▶ EXERCISE:
Whenever a line in the data holds the string "images", pull that line out.

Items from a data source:
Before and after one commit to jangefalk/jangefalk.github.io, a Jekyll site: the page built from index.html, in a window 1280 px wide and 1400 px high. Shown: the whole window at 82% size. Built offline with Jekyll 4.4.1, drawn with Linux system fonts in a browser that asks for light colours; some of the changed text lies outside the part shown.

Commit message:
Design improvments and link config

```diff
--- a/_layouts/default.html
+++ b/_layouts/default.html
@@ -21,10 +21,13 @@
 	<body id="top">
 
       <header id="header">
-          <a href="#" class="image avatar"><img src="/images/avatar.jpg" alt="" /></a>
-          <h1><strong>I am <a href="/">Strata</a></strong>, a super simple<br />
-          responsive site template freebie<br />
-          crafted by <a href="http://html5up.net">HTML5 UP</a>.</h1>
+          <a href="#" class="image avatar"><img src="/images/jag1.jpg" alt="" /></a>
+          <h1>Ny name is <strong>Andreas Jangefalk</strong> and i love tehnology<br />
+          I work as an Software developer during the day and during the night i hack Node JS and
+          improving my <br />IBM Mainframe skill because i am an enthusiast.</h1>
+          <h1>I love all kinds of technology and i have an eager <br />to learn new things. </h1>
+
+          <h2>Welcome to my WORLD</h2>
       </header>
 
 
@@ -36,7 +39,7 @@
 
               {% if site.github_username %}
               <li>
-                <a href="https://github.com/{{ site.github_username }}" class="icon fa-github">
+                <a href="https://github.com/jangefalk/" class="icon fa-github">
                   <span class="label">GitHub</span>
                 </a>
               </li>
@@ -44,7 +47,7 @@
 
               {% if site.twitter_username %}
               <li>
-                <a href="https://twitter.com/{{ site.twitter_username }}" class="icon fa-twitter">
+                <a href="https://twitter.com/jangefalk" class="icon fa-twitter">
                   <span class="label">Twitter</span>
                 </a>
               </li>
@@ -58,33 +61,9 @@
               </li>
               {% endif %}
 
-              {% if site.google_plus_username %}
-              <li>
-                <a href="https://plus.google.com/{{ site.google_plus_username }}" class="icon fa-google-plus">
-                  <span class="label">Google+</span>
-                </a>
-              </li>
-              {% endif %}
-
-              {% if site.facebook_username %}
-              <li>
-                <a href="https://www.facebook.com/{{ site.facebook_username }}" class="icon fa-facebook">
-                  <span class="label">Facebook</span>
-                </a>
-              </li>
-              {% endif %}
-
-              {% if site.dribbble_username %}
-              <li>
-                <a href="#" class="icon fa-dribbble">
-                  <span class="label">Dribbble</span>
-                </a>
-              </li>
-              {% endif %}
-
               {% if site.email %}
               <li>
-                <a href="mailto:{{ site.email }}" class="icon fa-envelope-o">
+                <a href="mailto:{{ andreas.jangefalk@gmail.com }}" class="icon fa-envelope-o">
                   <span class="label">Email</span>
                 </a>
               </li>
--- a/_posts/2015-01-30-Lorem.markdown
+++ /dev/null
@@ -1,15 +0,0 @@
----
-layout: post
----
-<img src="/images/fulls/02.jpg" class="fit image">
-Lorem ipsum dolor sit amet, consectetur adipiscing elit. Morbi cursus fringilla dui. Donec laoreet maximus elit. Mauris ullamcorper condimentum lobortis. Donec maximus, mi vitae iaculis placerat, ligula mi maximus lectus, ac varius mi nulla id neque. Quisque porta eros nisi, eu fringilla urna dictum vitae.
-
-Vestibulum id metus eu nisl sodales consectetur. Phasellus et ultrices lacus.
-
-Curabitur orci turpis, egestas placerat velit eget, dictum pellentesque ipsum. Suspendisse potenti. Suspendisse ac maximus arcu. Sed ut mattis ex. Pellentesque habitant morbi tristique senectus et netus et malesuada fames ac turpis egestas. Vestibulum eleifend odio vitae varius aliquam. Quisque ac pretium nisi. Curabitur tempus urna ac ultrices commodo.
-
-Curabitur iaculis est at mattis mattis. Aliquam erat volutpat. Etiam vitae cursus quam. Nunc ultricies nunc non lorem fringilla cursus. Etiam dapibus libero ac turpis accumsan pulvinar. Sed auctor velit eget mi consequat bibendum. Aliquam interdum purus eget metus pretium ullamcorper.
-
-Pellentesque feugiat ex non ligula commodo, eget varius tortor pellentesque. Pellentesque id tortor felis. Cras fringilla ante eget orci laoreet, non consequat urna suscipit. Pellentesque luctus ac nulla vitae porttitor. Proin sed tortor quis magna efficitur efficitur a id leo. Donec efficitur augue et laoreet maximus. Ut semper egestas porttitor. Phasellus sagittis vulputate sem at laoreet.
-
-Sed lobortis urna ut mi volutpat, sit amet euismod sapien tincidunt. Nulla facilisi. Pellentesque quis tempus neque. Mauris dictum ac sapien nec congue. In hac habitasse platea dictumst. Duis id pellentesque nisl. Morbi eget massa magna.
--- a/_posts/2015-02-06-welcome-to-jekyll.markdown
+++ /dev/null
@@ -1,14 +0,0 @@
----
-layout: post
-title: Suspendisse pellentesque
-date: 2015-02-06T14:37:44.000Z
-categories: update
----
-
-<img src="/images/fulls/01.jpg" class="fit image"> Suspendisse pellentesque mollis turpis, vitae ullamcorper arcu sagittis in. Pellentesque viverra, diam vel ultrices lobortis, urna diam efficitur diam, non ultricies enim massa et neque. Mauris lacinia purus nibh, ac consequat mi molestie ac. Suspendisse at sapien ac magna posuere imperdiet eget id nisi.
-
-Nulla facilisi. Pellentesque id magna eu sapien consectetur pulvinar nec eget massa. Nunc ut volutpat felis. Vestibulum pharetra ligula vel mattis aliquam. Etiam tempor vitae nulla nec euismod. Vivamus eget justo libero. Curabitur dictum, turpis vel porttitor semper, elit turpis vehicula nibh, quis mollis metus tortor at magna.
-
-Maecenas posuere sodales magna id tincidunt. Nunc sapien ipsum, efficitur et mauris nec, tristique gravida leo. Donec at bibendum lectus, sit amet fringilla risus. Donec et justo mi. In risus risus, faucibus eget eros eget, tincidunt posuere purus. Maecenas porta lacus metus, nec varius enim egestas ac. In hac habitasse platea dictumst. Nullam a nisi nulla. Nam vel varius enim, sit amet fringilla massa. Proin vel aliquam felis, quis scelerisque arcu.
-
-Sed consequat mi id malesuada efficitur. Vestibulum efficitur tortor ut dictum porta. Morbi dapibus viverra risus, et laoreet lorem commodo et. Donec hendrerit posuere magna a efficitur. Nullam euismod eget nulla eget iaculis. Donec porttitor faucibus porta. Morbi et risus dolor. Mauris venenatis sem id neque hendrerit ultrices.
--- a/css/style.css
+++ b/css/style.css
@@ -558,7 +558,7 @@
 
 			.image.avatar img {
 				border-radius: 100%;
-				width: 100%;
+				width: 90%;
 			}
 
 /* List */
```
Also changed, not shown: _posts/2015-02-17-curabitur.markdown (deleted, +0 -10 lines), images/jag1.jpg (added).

▶ RESULT FOR THIS EXERCISE:
-          <a href="#" class="image avatar"><img src="/images/avatar.jpg" alt="" /></a>
+          <a href="#" class="image avatar"><img src="/images/jag1.jpg" alt="" /></a>
-<img src="/images/fulls/02.jpg" class="fit image">
-<img src="/images/fulls/01.jpg" class="fit image"> Suspendisse pellentesque mollis turpis, vitae ullamcorper arcu sagittis in. Pellentesque viverra, diam vel ultrices lobortis, urna diam efficitur diam, non ultricies enim massa et neque. Mauris lacinia purus nibh, ac consequat mi molestie ac. Suspendisse at sapien ac magna posuere imperdiet eget id nisi.
Also changed, not shown: _posts/2015-02-17-curabitur.markdown (deleted, +0 -10 lines), images/jag1.jpg (added).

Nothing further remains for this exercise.